The examples also show that past success doesn’t provide any guarantees for the future. Until this year, a 112-year old watch company was the world’s most popular watch brand. Now a technology company is. Apple overtook Rolex in September to become the number one watch brand globally following year-on-year watch sales growth of over 50%. Technology analyst Canalys estimates Apple shipped 11.9 million watches in 2016 alone.
The threat goes far beyond watches, of course. Banking, insurance, automotive, communication, transport, travel, retail, fashion, technology – the biggest movers in these industries over the next decade will be those that invest in transformative innovation and commit to ever-improving the user experience.
The primary criteria for the UX Fund in 2006 was for a company’s products and website to provide a world-class user experience. The founders were looking for the user experiences that were wonderful for customers to interact with and had the ability to grow revenue and loyalty. Examples are Netflix’s recommendation engine that uses algorithms to recommend films a customer will like, JetBlue’s fast and friendly online booking experience, and Google’s free email service, Gmail. Google’s Gmail had far superior storage and ease of use compared to competitors. In 2006 Gmail was invitation-only; existing members had a limited number of invitations to offer to others. Gmail was so desirable that invitations were being sold on eBay.
If an ASX200 Innovation Fund was being established today, how would investors or fund managers select the next Netflix? They’d be wise to back companies that are relentlessly focused on improving the customer experience, have created new revenue streams in new markets, and have a history of financing ‘moonshots’ – high-risk innovation projects that are truly ground-breaking if they land.

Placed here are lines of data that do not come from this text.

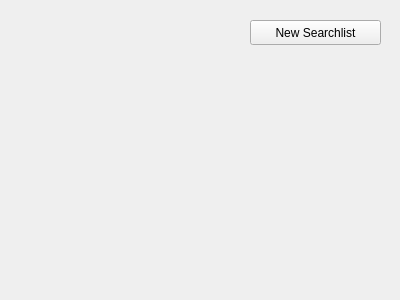
Old version of the form forms/searchlistdialog.ui in the repository pfedick/winmusik.
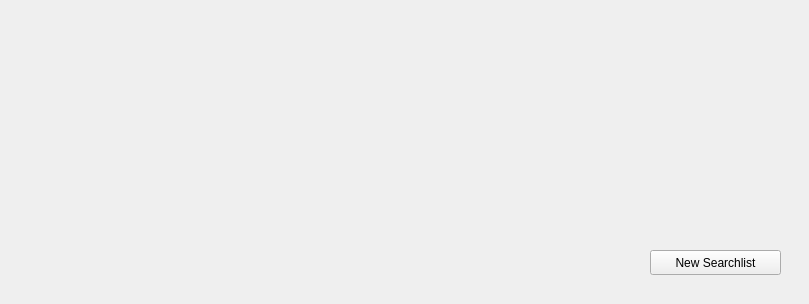
New version of the form. Icons and pictures are not drawn.

Diff of the .ui file:
```diff
--- a/forms/searchlistdialog.ui
+++ b/forms/searchlistdialog.ui
@@ -6,8 +6,8 @@
    <rect>
     <x>0</x>
     <y>0</y>
-    <width>400</width>
-    <height>300</height>
+    <width>809</width>
+    <height>304</height>
    </rect>
   </property>
   <property name="windowTitle">
@@ -20,8 +20,8 @@
   <widget class="QPushButton" name="newSearchlistButton">
    <property name="geometry">
     <rect>
-     <x>250</x>
-     <y>20</y>
+     <x>650</x>
+     <y>250</y>
      <width>131</width>
      <height>25</height>
     </rect>
```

Exploring new markets helps a firm be the disruptor, not the disrupted. 40% of today’s Fortune 500 won’t exist in a decade’s time. Innovating outside of a firm’s existing markets is the difference between commercial growth and extinction.